"In the latter days of the 20th century, there arose a difference of opinions."
Ah, that explains it. This sort of understatement does little to set the tone for a movie about Roddy Piper and anthropomorphic frogs. Nevertheless, I can't argue that a nuclear war probably did come as the result of a difference of opinions. Probably over whether dogs or cats are the better pet.
And now we meet our first two characters: a beekeeper, and a man listed in the credits as "the poor dufus". The beekeeper is admiring a Statue of Liberty souvenir when TPD attacks him from behind, steals his statue, and calls him "squid lips". Will this duo serve as comic relief to offset the horror of the promised Frogtown hell?

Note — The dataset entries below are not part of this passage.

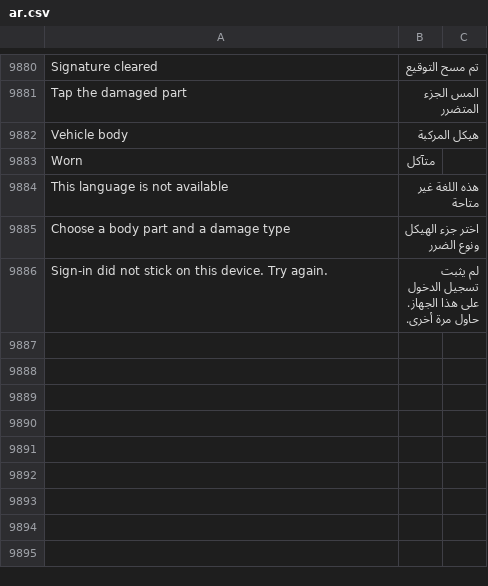
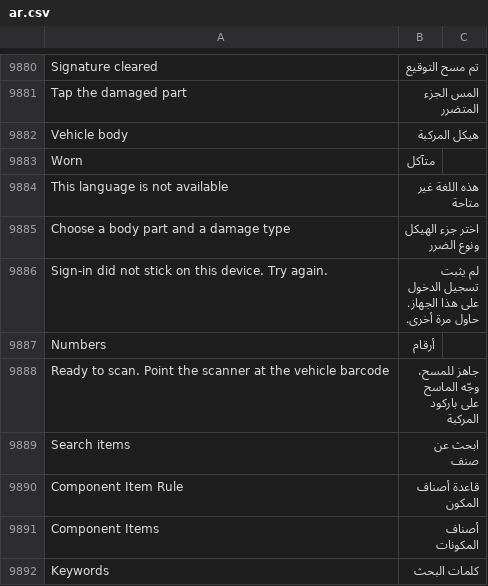
Before and after one commit to iabodysa/fleetix, a CSV file: fleetix/translations/ar.csv, drawn as a sheet; only a part is shown, gaps mark what is left out.

```diff
--- a/fleetix/translations/ar.csv
+++ b/fleetix/translations/ar.csv
@@ -9891 +9891,7 @@ Choose a body part and a damage type,اختر جزء الهيكل ونوع ال
 Sign-in did not stick on this device. Try again.,لم يثبت تسجيل الدخول على هذا الجهاز. حاول مرة أخرى.
+Numbers,أرقام
+Ready to scan. Point the scanner at the vehicle barcode,"جاهز للمسح، وجّه الماسح على باركود المركبة"
+Search items,ابحث عن صنف
+Component Item Rule,قاعدة أصناف المكون
+Component Items,أصناف المكونات
+Keywords,كلمات البحث
```
Also changed, not shown: fleetix/translations/bn.csv, fleetix/translations/hi.csv, 44 other files.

No, no they aren't.
Determined to reclaim his lost dignity, the insulted beekeeper draws his weapon and aims it at TPD. TPD, in turn, explains that there is a law against "greeners" owning guns. The beekeeper responds by shooting him in the chest.
And so, with his adversary defeated, the beekeeper stands up and proudly declares:
"Ribbit"? Could it be that he was actually a frogman? Is that what we were meant to take away from him being called a "greener"? Is it really that big of a reveal since we saw that there are frogmen of some sort on the movie's cover/poster?
At the end of the day, it doesn't really matter. What we've got here is a movie with Rowdy Roddy Piper as the main character. Is failure an option? I don't think so.
He plays the role of Sam Hell (get it?), and right off the bat, we see that he is both wanted, and captured. No doubt our post-apocalyptic hero has been bagged by the underlings of some sinister governmental figure for trying to help the little people.
Nah, I'm just kidding. He was wanted to sexual assault.
His interrogator is one Captain Devlin, an army man who is somewhat upset about Sam calling his daughter a liar. Can't say I really blame him for smashing a bottle over Sam's head, or threatening to castrate him with that same bottle, but believe it or not, Sam is the good guy in this movie.
Sam's impending castration is interrupted by a pair of nurses from Med Tech, a powerful medical research company. They have good news for Sam: the woman he was accused of raping changed her story when she found out she was pregnant. Now hearing that, you'd think that this was going to be a very depressing movie. Sam is the hero, I swear.
Anyway, the big nurse explains that Sam is one of the few non-sterile men roaming the wasteland, and because of that, the government has authorized Med Tech to take him. Worse yet, Devlin has been reassigned to the border because of his "reputation". I guess Sam's isn't the first head he's busted a bottle over.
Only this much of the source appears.